## TASK ITEM
Write out the data that follows exactly, keeping every picture out.

(DATA IN THIS EXERCISE begins)

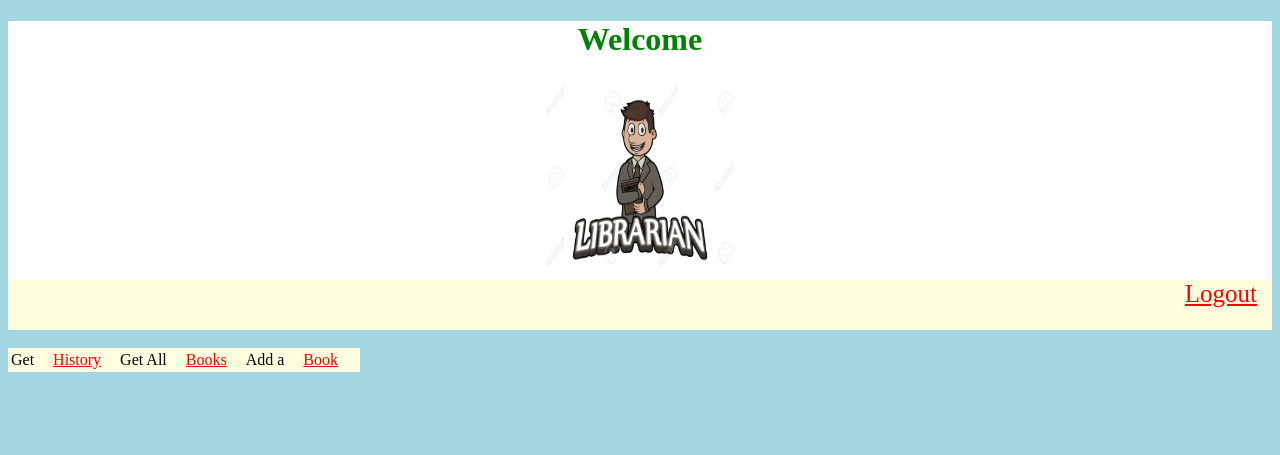
Repository: prashantvadlamani/Library-Management-System
Page: http://localhost/project/librarian.jsp
These files come from the project's save history. The page is drawn as it stood at one moment and after the next save; the edit follows.
The browser window is 1280 px wide. The pictures show the whole page.
The page is served by Tomcat 9. Other server files are loaded and not shown.

Above is the page before, as saved 2018-08-23 06:04:43.

### project/WebContent/librarian.jsp
<%@ page language="java" contentType="text/html; charset=ISO-8859-1"
    pageEncoding="ISO-8859-1"%>
<%@page import="java.util.*"%>
<%@page import="model.*"%>
<!DOCTYPE html PUBLIC "-//W3C//DTD HTML 4.01 Transitional//EN" "http://www.w3.org/TR/html4/loose.dtd">
<html>
<head>
<meta http-equiv="Content-Type" content="text/html; charset=ISO-8859-1">
<title>Librarian</title>
<style>
	h1{
		text-align:center;
		color: green;
	}

	a{
		color: red;
		padding: 15px;
	}
	body{
		background-color: #a3d6e0;
	}
	img{
		width:200px;
		height: 200px;
	}
	.center {
    display: block;
    margin-left: auto;
    margin-right: auto;
	}
	table{
		background-color: lightyellow;
	}
</style>
</head>
<body>
	<header style="background-color:#fdfdfd;">
	   <h1>Welcome</h1>
	   <span><img src="images/librarianlogo.jpg" class="center"></img></span>
  </header>
	<div style="text-align:right;background-color: lightyellow;height: 50px;font-size: 25px;"><a href="logout" >Logout</a></div>
	<br>
	<table>
		<tr>
			<td>Get <a href="libhistory">History</a></td>

			<td>Get All <a href="librarianServlet">Books</a></td>
			<td>Add a <a href="add">Book</a><td>
	</tr>
	</table>

</body>
</html>

After the next save:
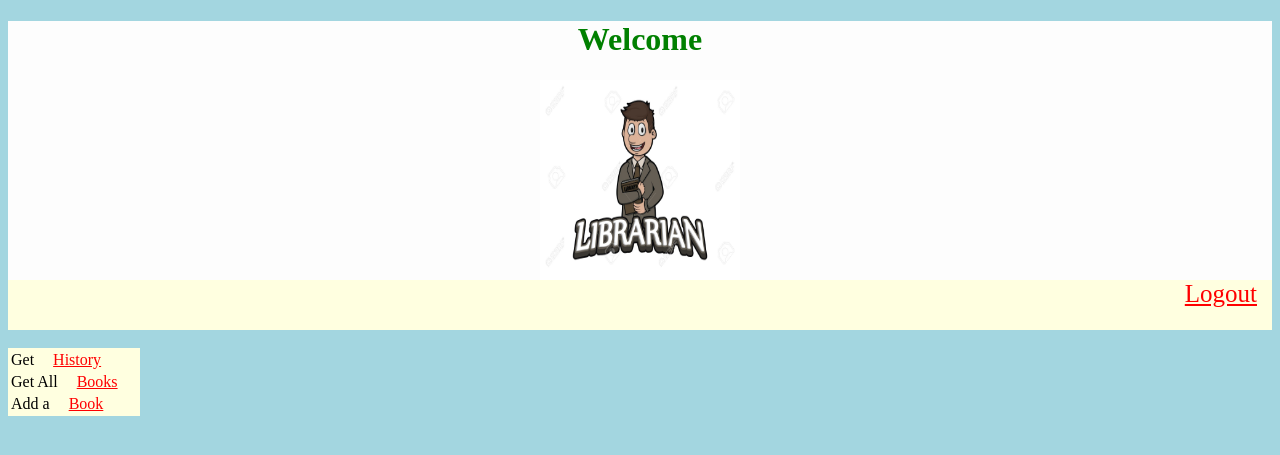
Saved 42 s later.
--- a/project/WebContent/librarian.jsp
+++ b/project/WebContent/librarian.jsp
@@ -44,8 +44,11 @@
 	<table>
 		<tr>
 			<td>Get <a href="libhistory">History</a></td>
-
+		</tr>
+		<tr>
 			<td>Get All <a href="librarianServlet">Books</a></td>
+		</tr>
+		<tr>
 			<td>Add a <a href="add">Book</a><td>
 	</tr>
 	</table>
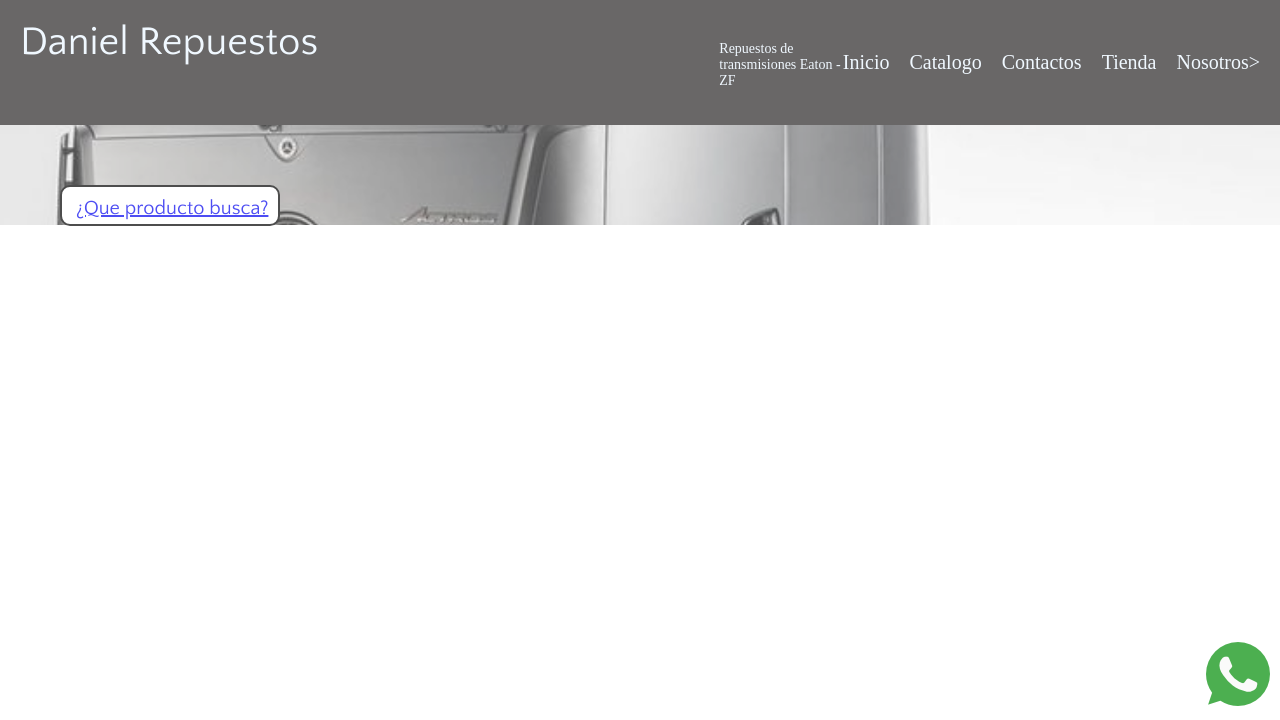
Repository: minesterani/proyecto-caja
Page: pages/nosotros.html
The author's editor kept a copy of each file at every save. The page is drawn from the files as they stood at one save, then again after the next save.
The browser window is 1280 px wide. The pictures show the whole page.

Above is the page before, as saved 2024-10-02 09:37:28.

After the next save:
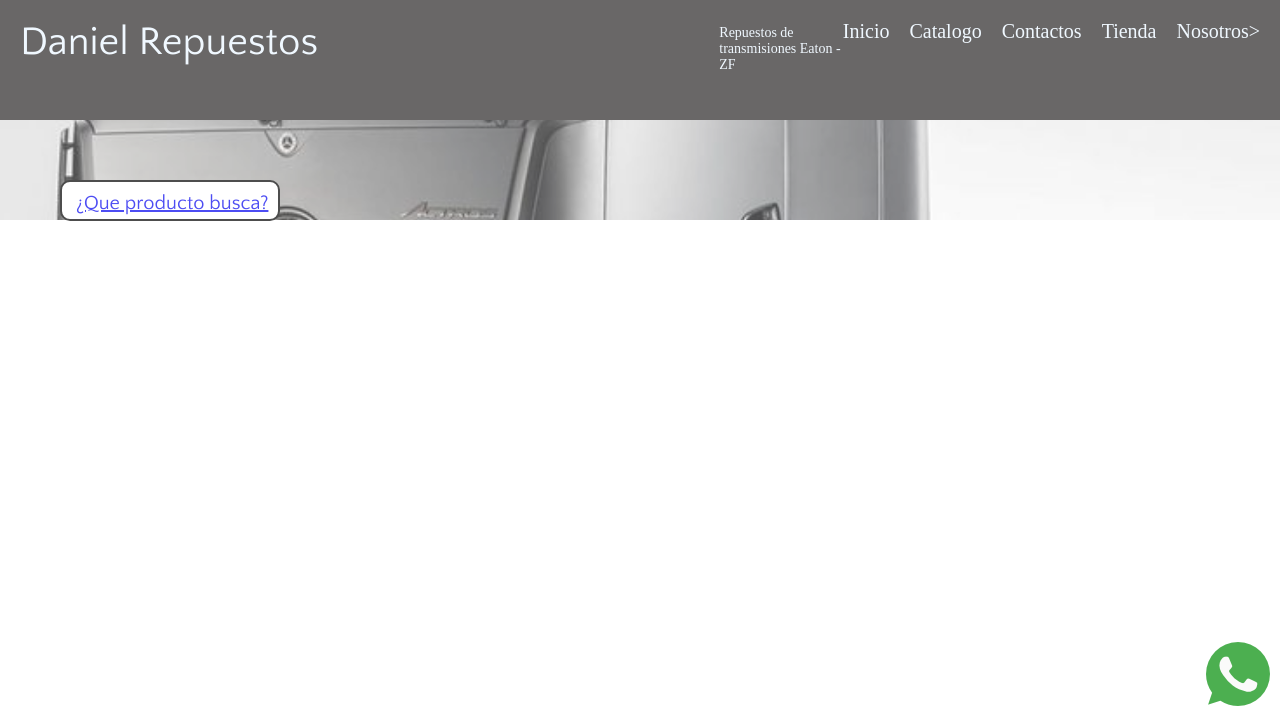
Saved 9 min 43 s later.
--- a/css/style.css
+++ b/css/style.css
@@ -14,12 +14,13 @@
     font-family: "Quattrocento Sans", sans-serif;
     font-weight: 400;
     font-style: normal;
-    margin-bottom: 5px;
+    margin: 0;
 }
 .subtitulo{
     font-size: 14px;
     color: aliceblue;
-    margin-top: 5px;
+    margin: 0;
+    padding-top: 5px;
 }
 header .header-tienda h1 {
     font-size: 36px;
@@ -42,7 +43,7 @@
     display: flex;
     background-color: rgb(105, 103, 103);
     justify-content: space-between;
-    align-items: center;
+    align-items: flex-start;
     padding: 20px;
 
 
@@ -53,6 +54,9 @@
     }
 
 /* Navegación */
+nav{
+    margin-left: auto;
+}
 .navBar, .navtienda, .nav-catalogo, .nav-Contactos, .navNos {
     display: flex;
     list-style-type: none;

(DATA IN THIS EXERCISE ends)

## TASK OUTPUT
Repository: prashantvadlamani/Library-Management-System
Page: http://localhost/project/librarian.jsp
These files come from the project's save history. The page is drawn as it stood at one moment and after the next save; the edit follows.
The browser window is 1280 px wide. The pictures show the whole page.
The page is served by Tomcat 9. Other server files are loaded and not shown.

Above is the page before, as saved 2018-08-23 06:04:43.

### project/WebContent/librarian.jsp
<%@ page language="java" contentType="text/html; charset=ISO-8859-1"
    pageEncoding="ISO-8859-1"%>
<%@page import="java.util.*"%>
<%@page import="model.*"%>
<!DOCTYPE html PUBLIC "-//W3C//DTD HTML 4.01 Transitional//EN" "http://www.w3.org/TR/html4/loose.dtd">
<html>
<head>
<meta http-equiv="Content-Type" content="text/html; charset=ISO-8859-1">
<title>Librarian</title>
<style>
	h1{
		text-align:center;
		color: green;
	}

	a{
		color: red;
		padding: 15px;
	}
	body{
		background-color: #a3d6e0;
	}
	img{
		width:200px;
		height: 200px;
	}
	.center {
    display: block;
    margin-left: auto;
    margin-right: auto;
	}
	table{
		background-color: lightyellow;
	}
</style>
</head>
<body>
	<header style="background-color:#fdfdfd;">
	   <h1>Welcome</h1>
	   <span><img src="images/librarianlogo.jpg" class="center"></img></span>
  </header>
	<div style="text-align:right;background-color: lightyellow;height: 50px;font-size: 25px;"><a href="logout" >Logout</a></div>
	<br>
	<table>
		<tr>
			<td>Get <a href="libhistory">History</a></td>

			<td>Get All <a href="librarianServlet">Books</a></td>
			<td>Add a <a href="add">Book</a><td>
	</tr>
	</table>

</body>
</html>

After the next save:
Saved 42 s later.
--- a/project/WebContent/librarian.jsp
+++ b/project/WebContent/librarian.jsp
@@ -44,8 +44,11 @@
 	<table>
 		<tr>
 			<td>Get <a href="libhistory">History</a></td>
-
+		</tr>
+		<tr>
 			<td>Get All <a href="librarianServlet">Books</a></td>
+		</tr>
+		<tr>
 			<td>Add a <a href="add">Book</a><td>
 	</tr>
 	</table>
Repository: minesterani/proyecto-caja
Page: pages/nosotros.html
The author's editor kept a copy of each file at every save. The page is drawn from the files as they stood at one save, then again after the next save.
The browser window is 1280 px wide. The pictures show the whole page.

Above is the page before, as saved 2024-10-02 09:37:28.

After the next save:
Saved 9 min 43 s later.
--- a/css/style.css
+++ b/css/style.css
@@ -14,12 +14,13 @@
     font-family: "Quattrocento Sans", sans-serif;
     font-weight: 400;
     font-style: normal;
-    margin-bottom: 5px;
+    margin: 0;
 }
 .subtitulo{
     font-size: 14px;
     color: aliceblue;
-    margin-top: 5px;
+    margin: 0;
+    padding-top: 5px;
 }
 header .header-tienda h1 {
     font-size: 36px;
@@ -42,7 +43,7 @@
     display: flex;
     background-color: rgb(105, 103, 103);
     justify-content: space-between;
-    align-items: center;
+    align-items: flex-start;
     padding: 20px;
 
 
@@ -53,6 +54,9 @@
     }
 
 /* Navegación */
+nav{
+    margin-left: auto;
+}
 .navBar, .navtienda, .nav-catalogo, .nav-Contactos, .navNos {
     display: flex;
     list-style-type: none;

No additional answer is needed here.